COVID-19: It’s Safer To Worship At Home, Nigerian Government Insists

Boss Mustapha, secretary to the government of the federation, had on Monday announced that President Muhammadu Buhari had approved that churches and mosques could reopen based on some guidelines.

Father Giuseppe Corbari – an Italian priest saying mass with photos of his parish members taped to the church pews / Photo credit: NBC News
Father Giuseppe Corbari – an Italian priest saying mass with photos of his parish members taped to the church pews / Photo credit: NBC News

The federal government says despite the lifting of ban on religious gatherings, it is safer for people to worship at home.

The government had banned large gatherings and ordered suspension of conventional religious activities in April to check the spread of COVID-19.

But on Monday, Boss Mustapha, secretary to the government of the federation, announced that President Muhammadu Buhari had approved that churches and mosques could reopen based on some guidelines.

Speaking at a briefing on Tuesday, Sani Aliyu, national coordinator of the presidential task force on COVID-19, said it was safer for people to worship at home.

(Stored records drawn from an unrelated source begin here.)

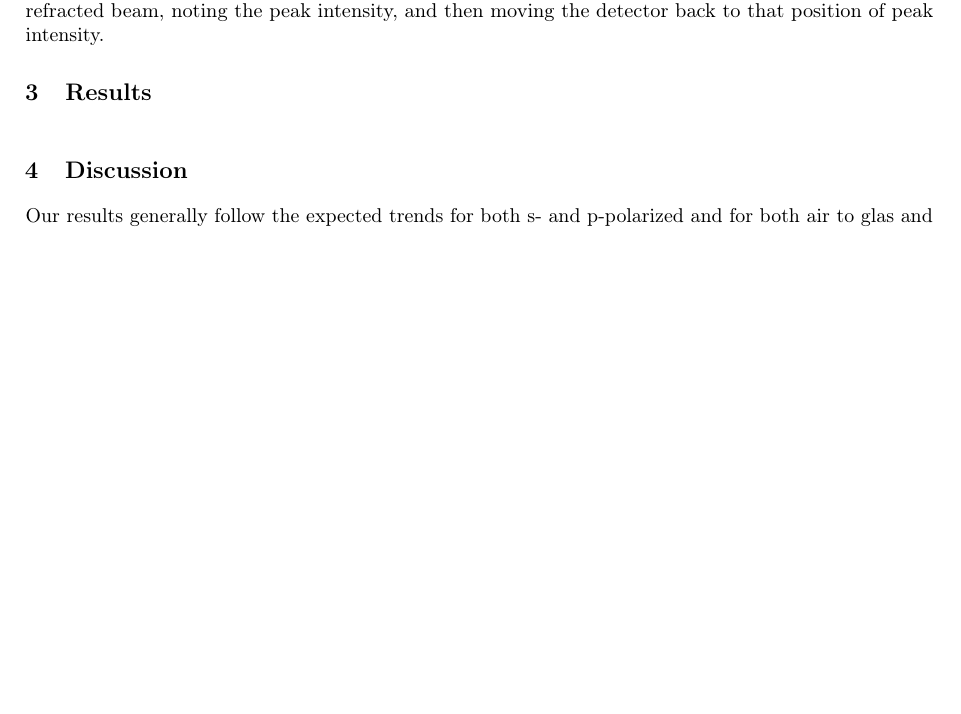
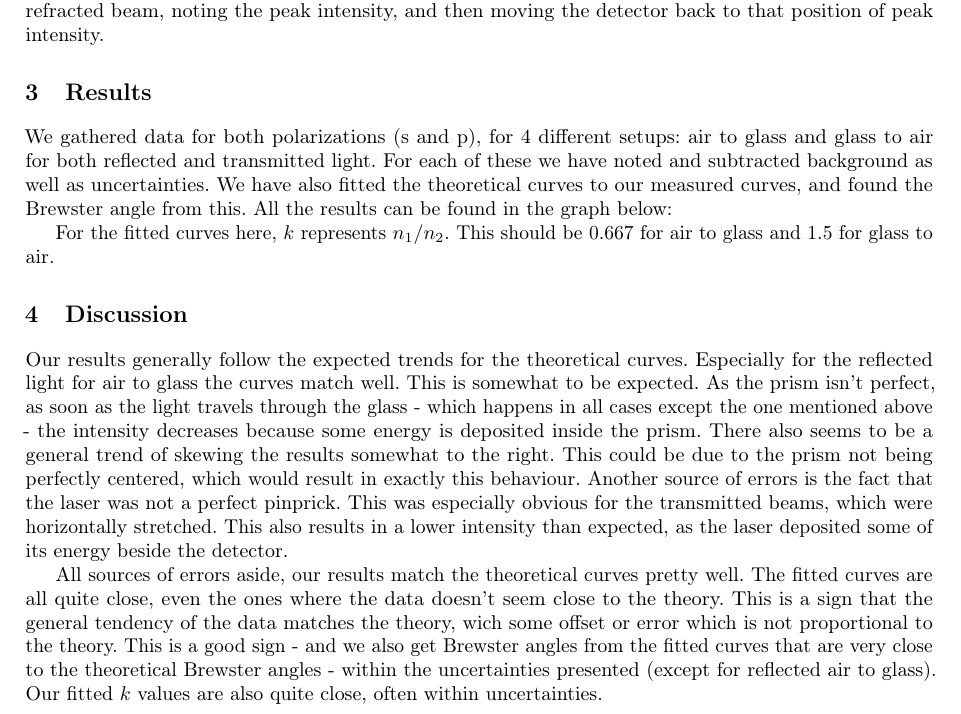
Before and after one commit to AsMoeBoe/eksperimentel-fysik, a LaTeX thesis (Rapport.tex): part of page 4 of 4 before the commit and part of page 4 of 5 after it, cut so that both start at the same text, the shorter picture padded with empty space. Compiled offline with pdfLaTeX.

Commit message:
Results and discussion in report + final data processing

```diff
--- a/Rapport.tex
+++ b/Rapport.tex
@@ -157,3 +157,5 @@ On the circular boundary, the angle of incidence, reflection and refraction will
 
 
 \chapter{Results}
+We gathered data for both polarizations (s and p), for 4 different setups: air to glass and glass to air for both reflected and transmitted light. For each of these we have noted and subtracted background as well as uncertainties.
+We have also fitted the theoretical curves to our measured curves, and found the Brewster angle from this. All the results can be found in the graph below:
@@ -160,9 +167,15 @@ On the circular boundary, the angle of incidence, reflection and refraction will
+\end{figure}
+
+For the fitted curves here, $k$ represents $n_1/n_2$. This should be $0.667$ for air to glass and $1.5$ for glass to air.
 
 \chapter{Discussion}
-Our results generally follow the expected trends for both s- and p-polarized and for both air to glas and glass to air.
-- Vinklerne er lidt off på nogle, hvilket kan skyldes at prismen ikke var centreret, laserens udstrækning.
-- Transmission ligger en del under, da prismet er uperfekt. Der tabes intensitet.
+Our results generally follow the expected trends for the theoretical curves. Especially for the reflected light for air to glass the curves match well. This is somewhat to be expected. As the prism isn't perfect, as soon as the light travels through the glass -
+which happens in all cases except the one mentioned above - the intensity decreases because some energy is deposited inside the prism. There also seems to be a general trend of skewing the results somewhat to the right. This could be due to the prism not being perfectly
+centered, which would result in exactly this behaviour. Another source of errors is the fact that the laser was not a perfect pinprick. This was especially obvious for the transmitted beams, which were horizontally stretched.
+This also results in a lower intensity than expected, as the laser deposited some of its energy beside the detector.
 
-
+All sources of errors aside, our results match the theoretical curves pretty well. The fitted curves are all quite close, even the ones where the data doesn't seem close to the theory.
+This is a sign that the general tendency of the data matches the theory, wich some offset or error which is not proportional to the theory. This is a good sign - and we also get Brewster angles from
+the fitted curves that are very close to the theoretical Brewster angles - within the uncertainties presented (except for reflected air to glass). Our fitted $k$ values are also quite close, often within uncertainties.
 
 \end{document}
```
Also changed, not shown: Rapport.tex (5 more changed lines), 1 other file.
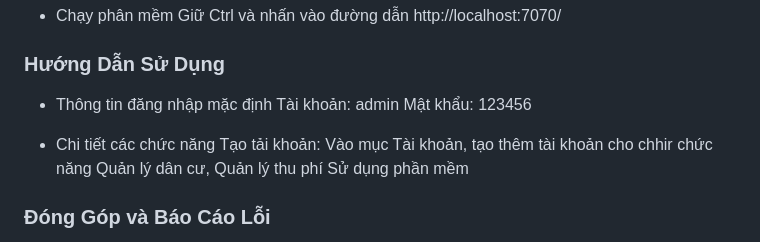
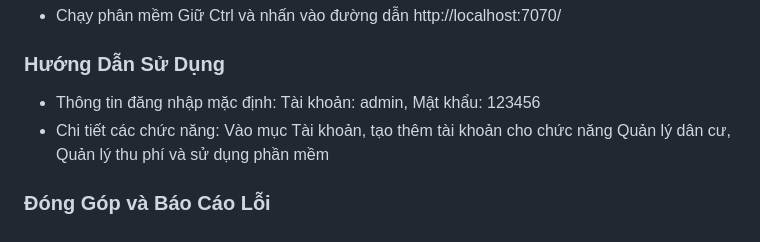
Before and after one commit to ShibaCoder2005/BlueMoon_KTPM, a Markdown page: README.md, the part around the change. GitHub-like rendering.

Commit message:
sửa readme.md

```diff
--- a/README.md
+++ b/README.md
@@ -121,13 +121,8 @@ mvn exec:java -Dexec.mainClass=com.bluemoon.WebServer
 Giữ Ctrl và nhấn vào đường dẫn http://localhost:7070/
 
 ### Hướng Dẫn Sử Dụng
-* Thông tin đăng nhập mặc định
-Tài khoản: admin
-Mật khẩu: 123456
-
-* Chi tiết các chức năng
-Tạo tải khoản: Vào mục Tài khoản, tạo thêm tài khoản cho chhir chức năng Quản lý dân cư, Quản lý thu phí
-Sử dụng phần mềm
+* Thông tin đăng nhập mặc định: Tài khoản: admin, Mật khẩu: 123456
+* Chi tiết các chức năng: Vào mục Tài khoản, tạo thêm tài khoản cho chức năng Quản lý dân cư, Quản lý thu phí và sử dụng phần mềm
 
 ### Đóng Góp và Báo Cáo Lỗi
 Chúng tôi hoan nghênh mọi đóng góp để dự án hoàn thiện hơn!
```
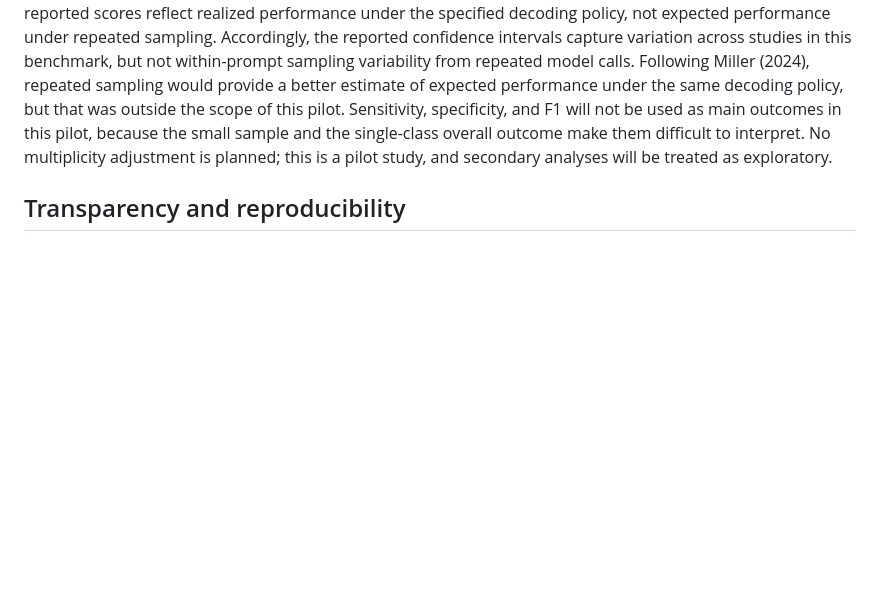
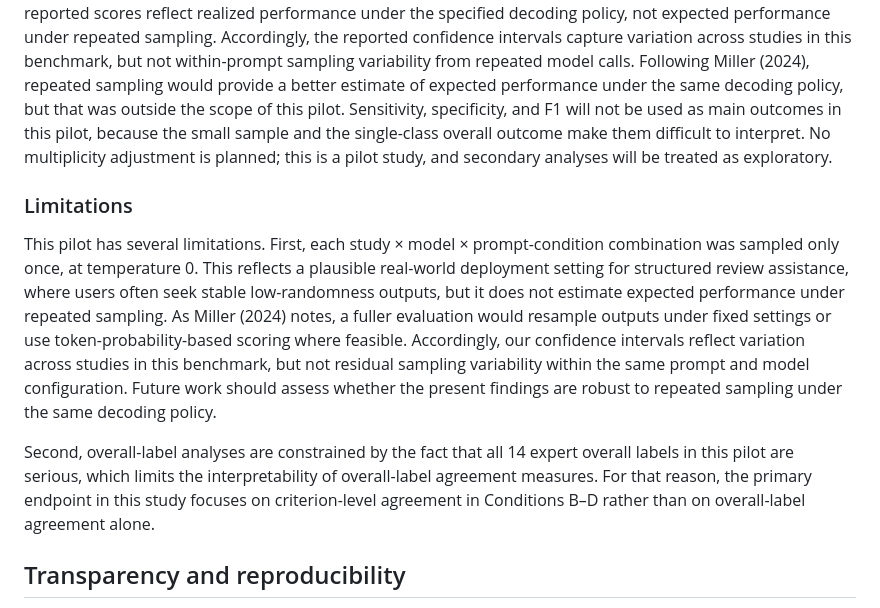
Before and after one commit to carljuneau/scaiences, a Markdown page: studies/llm-rob/protocol.md, the part around the change. Rendered like a GitHub page; blank space fills up the shorter version.

Commit message:
Move Limitations subsection to end of Statistical analysis

```diff
--- a/studies/llm-rob/protocol.md
+++ b/studies/llm-rob/protocol.md
@@ -176,6 +176,12 @@ Because all 14 expert overall labels in this pilot are serious, overall-label me
 
 The main prompt comparisons of interest are C vs B and D vs C within each model. Secondary exploratory analyses will compare the weak and strong models within each prompt condition using the same paired-difference framework. Because each study × model × prompt-condition combination is sampled only once, the reported scores reflect realized performance under the specified decoding policy, not expected performance under repeated sampling. Accordingly, the reported confidence intervals capture variation across studies in this benchmark, but not within-prompt sampling variability from repeated model calls. Following Miller (2024), repeated sampling would provide a better estimate of expected performance under the same decoding policy, but that was outside the scope of this pilot. Sensitivity, specificity, and F1 will not be used as main outcomes in this pilot, because the small sample and the single-class overall outcome make them difficult to interpret. No multiplicity adjustment is planned; this is a pilot study, and secondary analyses will be treated as exploratory.
 
+### Limitations
+
+This pilot has several limitations. First, each study × model × prompt-condition combination was sampled only once, at temperature 0. This reflects a plausible real-world deployment setting for structured review assistance, where users often seek stable low-randomness outputs, but it does not estimate expected performance under repeated sampling. As Miller (2024) notes, a fuller evaluation would resample outputs under fixed settings or use token-probability-based scoring where feasible. Accordingly, our confidence intervals reflect variation across studies in this benchmark, but not residual sampling variability within the same prompt and model configuration. Future work should assess whether the present findings are robust to repeated sampling under the same decoding policy.
+
+Second, overall-label analyses are constrained by the fact that all 14 expert overall labels in this pilot are serious, which limits the interpretability of overall-label agreement measures. For that reason, the primary endpoint in this study focuses on criterion-level agreement in Conditions B–D rather than on overall-label agreement alone.
+
 ## Transparency and reproducibility
 
 Each result row will record: study ID, model name, prompt condition (A/B/C/D), run timestamp, raw output file reference, model-reported overall RoB, gold overall RoB, correct/incorrect. For Conditions B, C, and D, the row also includes 8 parsed criterion values and Python-derived overall RoB.
```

Aliyu said due to the nature of religious centres, COVID-19 could spread easily there.

“The federal government decided to reopen worship centres under specific guidelines but if you can worship at home, please do so because it is safer to worship at home. It is better to stay at home and worship than to go to a place of worship,” he said.

“In view of the widespread community transmission of COVID-19, it is important that places of worship operate in a safe manner to ensure the protection of public health, avoid outbreaks and safeguard the health of the vulnerable members of the population.

“To this end, the following guidelines have been developed as a minimum set of standards that have to be complied with for places of worship to safely operate nationwide.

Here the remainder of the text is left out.